Image comparison data:
------------------------------

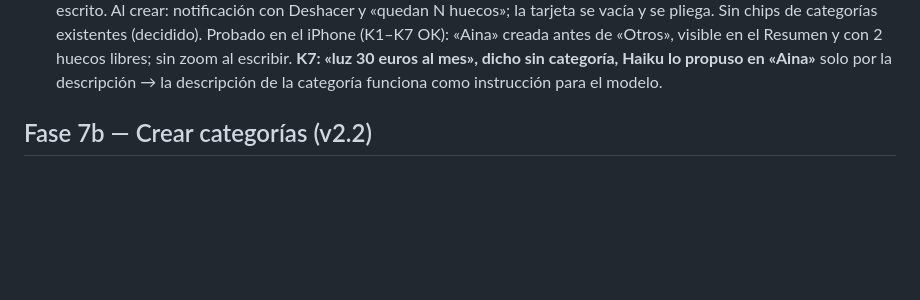
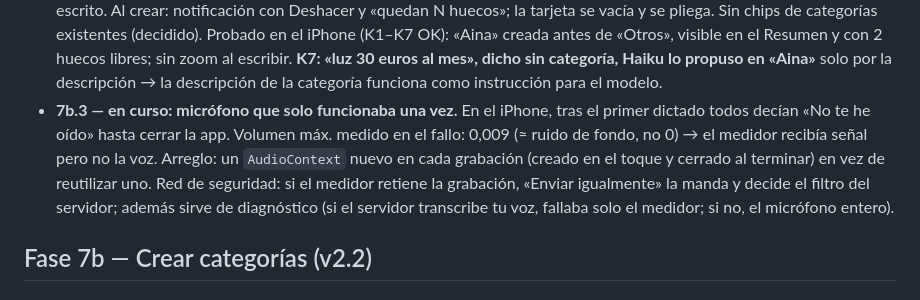
Before and after one commit to pauumartiiin-bot/gastos-por-voz, a Markdown page: CLAUDE.md, the part around the change. Rendered like a GitHub page; blank space fills up the shorter version.

Commit message:
CLAUDE.md: 7b.3, el fallo del micrófono y su arreglo
Co-Authored-By: Claude Opus 5.5 <noreply@anthropic.com>
Claude-Session: https://claude.ai/code/session_019woZmmc5cqMfs8roGFKDfs

```diff
--- a/CLAUDE.md
+++ b/CLAUDE.md
@@ -222,6 +222,12 @@ marcha. El código de la v1 no está publicado: se explica en una línea. **Con
   Probado en el iPhone (K1–K7 OK): «Aina» creada antes de «Otros», visible en el Resumen y con 2 huecos libres;
   sin zoom al escribir. **K7: «luz 30 euros al mes», dicho sin categoría, Haiku lo propuso en «Aina»** solo por
   la descripción → la descripción de la categoría funciona como instrucción para el modelo.
+- **7b.3 — en curso: micrófono que solo funcionaba una vez.** En el iPhone, tras el primer dictado todos decían
+  «No te he oído» hasta cerrar la app. Volumen máx. medido en el fallo: 0,009 (≈ ruido de fondo, no 0) → el medidor
+  recibía señal pero no la voz. Arreglo: un `AudioContext` nuevo en cada grabación (creado en el toque y cerrado al
+  terminar) en vez de reutilizar uno. Red de seguridad: si el medidor retiene la grabación, «Enviar igualmente» la
+  manda y decide el filtro del servidor; además sirve de diagnóstico (si el servidor transcribe tu voz, fallaba
+  solo el medidor; si no, el micrófono entero).
 
 ## Fase 7b — Crear categorías (v2.2)
 
```
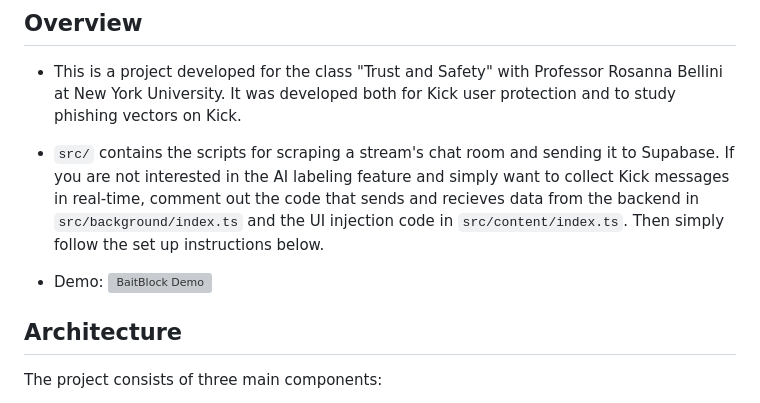
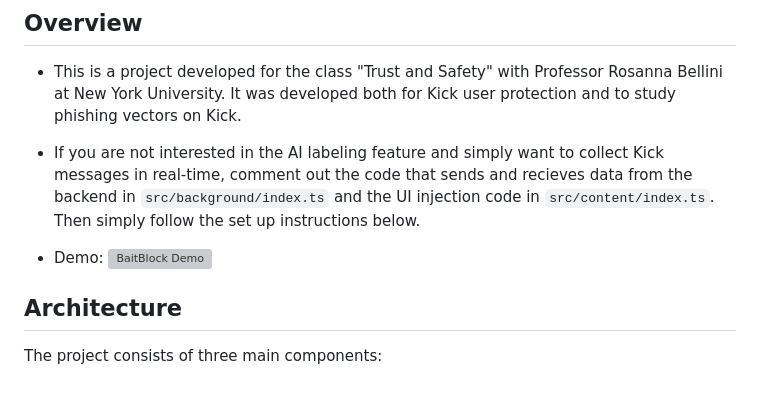
Before and after one commit to waterprooftoaster/baitblock, a Markdown page: README.md, the part around the change. GitHub-like rendering; grey boxes are pictures that could not be loaded.

```diff
--- a/README.md
+++ b/README.md
@@ -6,9 +6,10 @@ A Chrome extension that detects and highlights phishing messages in live chat st
 
 - This is a project developed for the class "Trust and Safety" with Professor Rosanna Bellini at New York University. It was developed both for Kick user protection and to study phishing vectors on Kick.
 
-- `src/` contains the scripts for scraping a stream's chat room and sending it to Supabase. If you are not interested in the AI labeling feature and simply want to collect Kick messages in real-time, comment out the code that sends and recieves data from the backend in `src/background/index.ts` and the UI injection code in `src/content/index.ts`. Then simply follow the set up instructions below.
+- If you are not interested in the AI labeling feature and simply want to collect Kick messages in real-time, comment out the code that sends and recieves data from the backend in `src/background/index.ts` and the UI injection code in `src/content/index.ts`. Then simply follow the set up instructions below.
 
-- Demo: [![BaitBlock Demo](https://img.youtube.com/vi/cQIUO8_igs4/hqdefault.jpg)](https://www.youtube.com/watch?v=cQIUO8_igs4)
+- Demo:
+[![BaitBlock Demo](https://img.youtube.com/vi/cQIUO8_igs4/hqdefault.jpg)](https://www.youtube.com/watch?v=cQIUO8_igs4)
 
 ## Architecture
 
```
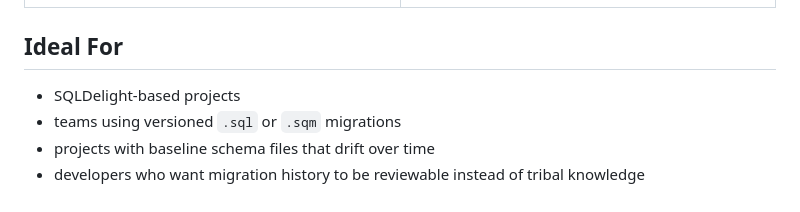
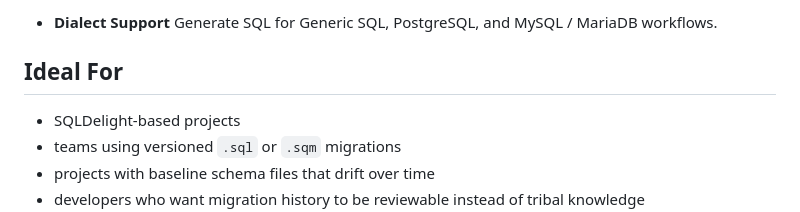
Before and after one commit to jakubn11/sql-migration-visualizer, a Markdown page: README.md, the part around one of its changes. Rendered like a GitHub page.

Commit message:
Replace README feature table with markdown list

```diff
--- a/README.md
+++ b/README.md
@@ -68,3 +51,5 @@ Instead of piecing everything together manually, you can:
+- **Dialect Support**
+  Generate SQL for Generic SQL, PostgreSQL, and MySQL / MariaDB workflows.
 
 ## Ideal For
 
```
Also changed, not shown: other parts of README.md (+15 -32 lines).
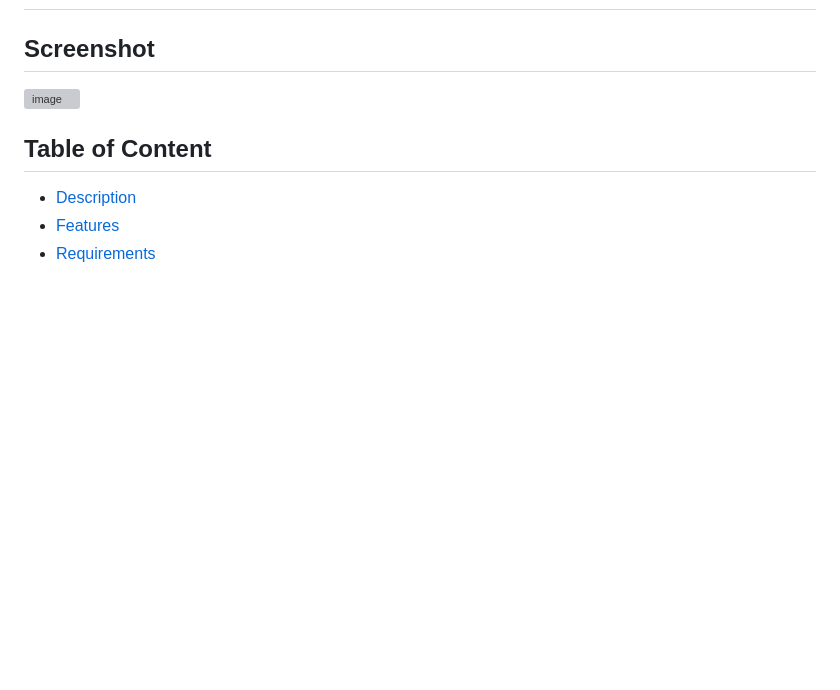
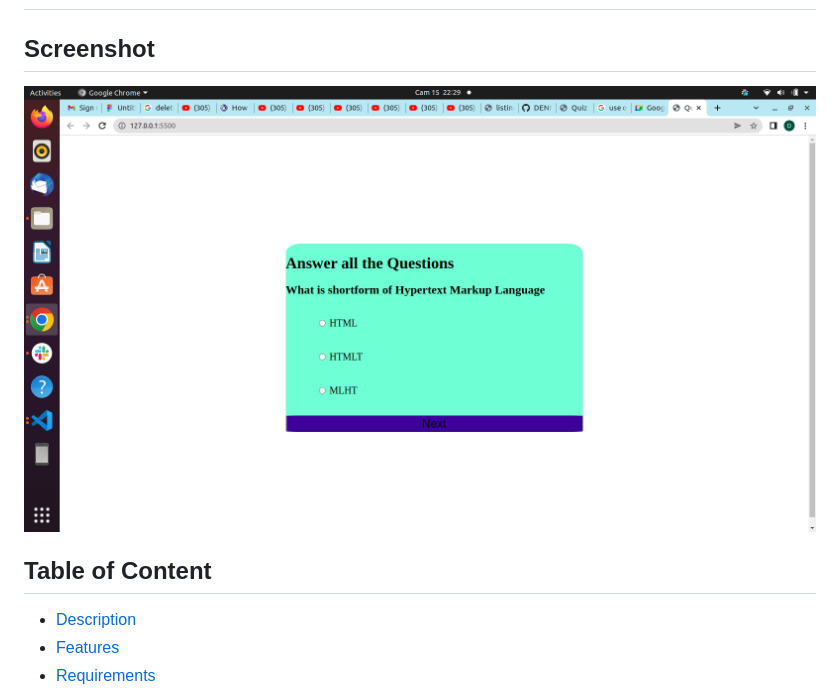
Before and after one commit to DENNISINNOCENT/Quiz-box, a Markdown page: README.md, the part around the change. Rendered like a GitHub page; pictures changed too: assets/Screenshot from 2022-05-15 22-29-19.png (added); blank space fills up the shorter version; grey boxes are pictures that could not be loaded.

Commit message:
adding a screenshot to my README.md

```diff
--- a/README.md
+++ b/README.md
@@ -1,7 +1,7 @@
 # Quiz Box
  ## By Dennis Mwendwa
 ## Screenshot
- ![image]()
+ ![image](./assets/Screenshot%20from%202022-05-15%2022-29-19.png)
  ## Table of Content
  - [Description](#description)
  - [Features](#features)
```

------------------------------

_Problem statement:_ Copy out all the data above exactly as written. Skip the pictures.

_Solution to this exercise:_
Before and after one commit to pauumartiiin-bot/gastos-por-voz, a Markdown page: CLAUDE.md, the part around the change. Rendered like a GitHub page; blank space fills up the shorter version.

Commit message:
CLAUDE.md: 7b.3, el fallo del micrófono y su arreglo
Co-Authored-By: Claude Opus 5.5 <noreply@anthropic.com>
Claude-Session: https://claude.ai/code/session_019woZmmc5cqMfs8roGFKDfs

```diff
--- a/CLAUDE.md
+++ b/CLAUDE.md
@@ -222,6 +222,12 @@ marcha. El código de la v1 no está publicado: se explica en una línea. **Con
   Probado en el iPhone (K1–K7 OK): «Aina» creada antes de «Otros», visible en el Resumen y con 2 huecos libres;
   sin zoom al escribir. **K7: «luz 30 euros al mes», dicho sin categoría, Haiku lo propuso en «Aina»** solo por
   la descripción → la descripción de la categoría funciona como instrucción para el modelo.
+- **7b.3 — en curso: micrófono que solo funcionaba una vez.** En el iPhone, tras el primer dictado todos decían
+  «No te he oído» hasta cerrar la app. Volumen máx. medido en el fallo: 0,009 (≈ ruido de fondo, no 0) → el medidor
+  recibía señal pero no la voz. Arreglo: un `AudioContext` nuevo en cada grabación (creado en el toque y cerrado al
+  terminar) en vez de reutilizar uno. Red de seguridad: si el medidor retiene la grabación, «Enviar igualmente» la
+  manda y decide el filtro del servidor; además sirve de diagnóstico (si el servidor transcribe tu voz, fallaba
+  solo el medidor; si no, el micrófono entero).
 
 ## Fase 7b — Crear categorías (v2.2)
 
```
Before and after one commit to waterprooftoaster/baitblock, a Markdown page: README.md, the part around the change. GitHub-like rendering; grey boxes are pictures that could not be loaded.

```diff
--- a/README.md
+++ b/README.md
@@ -6,9 +6,10 @@ A Chrome extension that detects and highlights phishing messages in live chat st
 
 - This is a project developed for the class "Trust and Safety" with Professor Rosanna Bellini at New York University. It was developed both for Kick user protection and to study phishing vectors on Kick.
 
-- `src/` contains the scripts for scraping a stream's chat room and sending it to Supabase. If you are not interested in the AI labeling feature and simply want to collect Kick messages in real-time, comment out the code that sends and recieves data from the backend in `src/background/index.ts` and the UI injection code in `src/content/index.ts`. Then simply follow the set up instructions below.
+- If you are not interested in the AI labeling feature and simply want to collect Kick messages in real-time, comment out the code that sends and recieves data from the backend in `src/background/index.ts` and the UI injection code in `src/content/index.ts`. Then simply follow the set up instructions below.
 
-- Demo: [![BaitBlock Demo](https://img.youtube.com/vi/cQIUO8_igs4/hqdefault.jpg)](https://www.youtube.com/watch?v=cQIUO8_igs4)
+- Demo:
+[![BaitBlock Demo](https://img.youtube.com/vi/cQIUO8_igs4/hqdefault.jpg)](https://www.youtube.com/watch?v=cQIUO8_igs4)
 
 ## Architecture
 
```
Before and after one commit to jakubn11/sql-migration-visualizer, a Markdown page: README.md, the part around one of its changes. Rendered like a GitHub page.

Commit message:
Replace README feature table with markdown list

```diff
--- a/README.md
+++ b/README.md
@@ -68,3 +51,5 @@ Instead of piecing everything together manually, you can:
+- **Dialect Support**
+  Generate SQL for Generic SQL, PostgreSQL, and MySQL / MariaDB workflows.
 
 ## Ideal For
 
```
Also changed, not shown: other parts of README.md (+15 -32 lines).
Before and after one commit to DENNISINNOCENT/Quiz-box, a Markdown page: README.md, the part around the change. Rendered like a GitHub page; pictures changed too: assets/Screenshot from 2022-05-15 22-29-19.png (added); blank space fills up the shorter version; grey boxes are pictures that could not be loaded.

Commit message:
adding a screenshot to my README.md

```diff
--- a/README.md
+++ b/README.md
@@ -1,7 +1,7 @@
 # Quiz Box
  ## By Dennis Mwendwa
 ## Screenshot
- ![image]()
+ ![image](./assets/Screenshot%20from%202022-05-15%2022-29-19.png)
  ## Table of Content
  - [Description](#description)
  - [Features](#features)
```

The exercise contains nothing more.